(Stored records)
↓
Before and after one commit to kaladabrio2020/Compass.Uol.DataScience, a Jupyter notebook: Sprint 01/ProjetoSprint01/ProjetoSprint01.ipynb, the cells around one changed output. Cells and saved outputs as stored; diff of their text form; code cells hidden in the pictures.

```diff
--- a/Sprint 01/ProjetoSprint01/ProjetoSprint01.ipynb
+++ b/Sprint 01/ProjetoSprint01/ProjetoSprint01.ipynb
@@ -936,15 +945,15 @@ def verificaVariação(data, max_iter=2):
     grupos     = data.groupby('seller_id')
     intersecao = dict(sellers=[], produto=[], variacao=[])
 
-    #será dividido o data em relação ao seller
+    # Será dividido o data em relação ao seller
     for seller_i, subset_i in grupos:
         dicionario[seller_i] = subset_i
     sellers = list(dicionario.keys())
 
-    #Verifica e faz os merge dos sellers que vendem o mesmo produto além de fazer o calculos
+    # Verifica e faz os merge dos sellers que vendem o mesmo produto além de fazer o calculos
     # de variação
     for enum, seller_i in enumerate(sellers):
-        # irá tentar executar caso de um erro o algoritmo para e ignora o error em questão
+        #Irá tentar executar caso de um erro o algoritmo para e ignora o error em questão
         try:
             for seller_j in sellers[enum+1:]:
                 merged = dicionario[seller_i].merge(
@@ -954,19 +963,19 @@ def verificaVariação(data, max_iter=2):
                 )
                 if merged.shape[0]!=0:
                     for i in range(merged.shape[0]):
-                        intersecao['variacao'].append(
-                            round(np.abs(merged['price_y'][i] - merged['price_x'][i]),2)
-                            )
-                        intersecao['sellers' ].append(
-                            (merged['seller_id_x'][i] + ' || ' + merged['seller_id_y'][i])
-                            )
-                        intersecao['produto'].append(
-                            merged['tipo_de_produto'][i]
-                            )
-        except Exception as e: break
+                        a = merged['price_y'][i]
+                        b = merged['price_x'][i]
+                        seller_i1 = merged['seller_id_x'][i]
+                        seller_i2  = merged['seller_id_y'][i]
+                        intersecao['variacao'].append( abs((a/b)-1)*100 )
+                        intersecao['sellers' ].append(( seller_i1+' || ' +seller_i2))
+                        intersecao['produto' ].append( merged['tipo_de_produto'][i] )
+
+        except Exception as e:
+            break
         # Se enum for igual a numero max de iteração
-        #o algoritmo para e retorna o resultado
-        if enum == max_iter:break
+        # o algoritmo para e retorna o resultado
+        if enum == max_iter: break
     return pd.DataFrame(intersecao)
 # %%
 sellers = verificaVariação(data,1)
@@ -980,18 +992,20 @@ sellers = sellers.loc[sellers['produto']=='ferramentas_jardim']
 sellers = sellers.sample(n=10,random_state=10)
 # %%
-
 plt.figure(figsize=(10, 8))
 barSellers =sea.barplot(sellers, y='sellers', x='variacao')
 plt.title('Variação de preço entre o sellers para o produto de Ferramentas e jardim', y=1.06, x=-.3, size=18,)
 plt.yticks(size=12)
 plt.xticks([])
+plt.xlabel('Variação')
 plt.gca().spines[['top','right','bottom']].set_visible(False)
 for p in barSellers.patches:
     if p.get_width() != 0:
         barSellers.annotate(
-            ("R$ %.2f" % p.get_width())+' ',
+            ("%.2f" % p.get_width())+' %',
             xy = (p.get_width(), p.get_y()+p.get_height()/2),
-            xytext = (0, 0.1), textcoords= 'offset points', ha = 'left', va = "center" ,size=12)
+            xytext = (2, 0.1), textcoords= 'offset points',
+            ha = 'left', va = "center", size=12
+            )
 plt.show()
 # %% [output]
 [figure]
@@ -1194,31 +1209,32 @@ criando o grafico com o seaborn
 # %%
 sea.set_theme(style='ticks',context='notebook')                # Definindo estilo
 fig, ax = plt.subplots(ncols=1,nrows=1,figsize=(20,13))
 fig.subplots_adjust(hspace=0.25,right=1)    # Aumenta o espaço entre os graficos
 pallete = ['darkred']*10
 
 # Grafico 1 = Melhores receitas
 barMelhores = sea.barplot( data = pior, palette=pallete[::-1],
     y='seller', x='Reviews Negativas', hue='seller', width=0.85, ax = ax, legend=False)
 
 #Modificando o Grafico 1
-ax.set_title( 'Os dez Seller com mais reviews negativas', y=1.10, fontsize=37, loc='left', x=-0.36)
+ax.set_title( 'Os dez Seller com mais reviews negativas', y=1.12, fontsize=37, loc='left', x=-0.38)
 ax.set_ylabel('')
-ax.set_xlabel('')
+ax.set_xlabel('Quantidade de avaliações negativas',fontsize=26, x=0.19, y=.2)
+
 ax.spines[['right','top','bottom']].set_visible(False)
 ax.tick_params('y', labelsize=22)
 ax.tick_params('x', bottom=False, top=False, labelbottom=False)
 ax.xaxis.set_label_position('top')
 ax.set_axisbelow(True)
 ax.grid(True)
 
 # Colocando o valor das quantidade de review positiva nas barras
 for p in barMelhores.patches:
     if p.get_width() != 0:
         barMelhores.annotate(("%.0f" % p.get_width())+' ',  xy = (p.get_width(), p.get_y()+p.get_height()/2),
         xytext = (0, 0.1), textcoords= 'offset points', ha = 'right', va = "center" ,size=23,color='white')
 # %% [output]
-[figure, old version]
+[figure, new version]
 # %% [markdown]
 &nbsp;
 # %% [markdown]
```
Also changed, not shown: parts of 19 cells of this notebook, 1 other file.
↑
» Aim of the exercise: Would you please reproduce all of the lines above exactly?

» Written answer:
Before and after one commit to kaladabrio2020/Compass.Uol.DataScience, a Jupyter notebook: Sprint 01/ProjetoSprint01/ProjetoSprint01.ipynb, the cells around one changed output. Cells and saved outputs as stored; diff of their text form; code cells hidden in the pictures.

```diff
--- a/Sprint 01/ProjetoSprint01/ProjetoSprint01.ipynb
+++ b/Sprint 01/ProjetoSprint01/ProjetoSprint01.ipynb
@@ -936,15 +945,15 @@ def verificaVariação(data, max_iter=2):
     grupos     = data.groupby('seller_id')
     intersecao = dict(sellers=[], produto=[], variacao=[])
 
-    #será dividido o data em relação ao seller
+    # Será dividido o data em relação ao seller
     for seller_i, subset_i in grupos:
         dicionario[seller_i] = subset_i
     sellers = list(dicionario.keys())
 
-    #Verifica e faz os merge dos sellers que vendem o mesmo produto além de fazer o calculos
+    # Verifica e faz os merge dos sellers que vendem o mesmo produto além de fazer o calculos
     # de variação
     for enum, seller_i in enumerate(sellers):
-        # irá tentar executar caso de um erro o algoritmo para e ignora o error em questão
+        #Irá tentar executar caso de um erro o algoritmo para e ignora o error em questão
         try:
             for seller_j in sellers[enum+1:]:
                 merged = dicionario[seller_i].merge(
@@ -954,19 +963,19 @@ def verificaVariação(data, max_iter=2):
                 )
                 if merged.shape[0]!=0:
                     for i in range(merged.shape[0]):
-                        intersecao['variacao'].append(
-                            round(np.abs(merged['price_y'][i] - merged['price_x'][i]),2)
-                            )
-                        intersecao['sellers' ].append(
-                            (merged['seller_id_x'][i] + ' || ' + merged['seller_id_y'][i])
-                            )
-                        intersecao['produto'].append(
-                            merged['tipo_de_produto'][i]
-                            )
-        except Exception as e: break
+                        a = merged['price_y'][i]
+                        b = merged['price_x'][i]
+                        seller_i1 = merged['seller_id_x'][i]
+                        seller_i2  = merged['seller_id_y'][i]
+                        intersecao['variacao'].append( abs((a/b)-1)*100 )
+                        intersecao['sellers' ].append(( seller_i1+' || ' +seller_i2))
+                        intersecao['produto' ].append( merged['tipo_de_produto'][i] )
+
+        except Exception as e:
+            break
         # Se enum for igual a numero max de iteração
-        #o algoritmo para e retorna o resultado
-        if enum == max_iter:break
+        # o algoritmo para e retorna o resultado
+        if enum == max_iter: break
     return pd.DataFrame(intersecao)
 # %%
 sellers = verificaVariação(data,1)
@@ -980,18 +992,20 @@ sellers = sellers.loc[sellers['produto']=='ferramentas_jardim']
 sellers = sellers.sample(n=10,random_state=10)
 # %%
-
 plt.figure(figsize=(10, 8))
 barSellers =sea.barplot(sellers, y='sellers', x='variacao')
 plt.title('Variação de preço entre o sellers para o produto de Ferramentas e jardim', y=1.06, x=-.3, size=18,)
 plt.yticks(size=12)
 plt.xticks([])
+plt.xlabel('Variação')
 plt.gca().spines[['top','right','bottom']].set_visible(False)
 for p in barSellers.patches:
     if p.get_width() != 0:
         barSellers.annotate(
-            ("R$ %.2f" % p.get_width())+' ',
+            ("%.2f" % p.get_width())+' %',
             xy = (p.get_width(), p.get_y()+p.get_height()/2),
-            xytext = (0, 0.1), textcoords= 'offset points', ha = 'left', va = "center" ,size=12)
+            xytext = (2, 0.1), textcoords= 'offset points',
+            ha = 'left', va = "center", size=12
+            )
 plt.show()
 # %% [output]
 [figure]
@@ -1194,31 +1209,32 @@ criando o grafico com o seaborn
 # %%
 sea.set_theme(style='ticks',context='notebook')                # Definindo estilo
 fig, ax = plt.subplots(ncols=1,nrows=1,figsize=(20,13))
 fig.subplots_adjust(hspace=0.25,right=1)    # Aumenta o espaço entre os graficos
 pallete = ['darkred']*10
 
 # Grafico 1 = Melhores receitas
 barMelhores = sea.barplot( data = pior, palette=pallete[::-1],
     y='seller', x='Reviews Negativas', hue='seller', width=0.85, ax = ax, legend=False)
 
 #Modificando o Grafico 1
-ax.set_title( 'Os dez Seller com mais reviews negativas', y=1.10, fontsize=37, loc='left', x=-0.36)
+ax.set_title( 'Os dez Seller com mais reviews negativas', y=1.12, fontsize=37, loc='left', x=-0.38)
 ax.set_ylabel('')
-ax.set_xlabel('')
+ax.set_xlabel('Quantidade de avaliações negativas',fontsize=26, x=0.19, y=.2)
+
 ax.spines[['right','top','bottom']].set_visible(False)
 ax.tick_params('y', labelsize=22)
 ax.tick_params('x', bottom=False, top=False, labelbottom=False)
 ax.xaxis.set_label_position('top')
 ax.set_axisbelow(True)
 ax.grid(True)
 
 # Colocando o valor das quantidade de review positiva nas barras
 for p in barMelhores.patches:
     if p.get_width() != 0:
         barMelhores.annotate(("%.0f" % p.get_width())+' ',  xy = (p.get_width(), p.get_y()+p.get_height()/2),
         xytext = (0, 0.1), textcoords= 'offset points', ha = 'right', va = "center" ,size=23,color='white')
 # %% [output]
-[figure, old version]
+[figure, new version]
 # %% [markdown]
 &nbsp;
 # %% [markdown]
```
Also changed, not shown: parts of 19 cells of this notebook, 1 other file.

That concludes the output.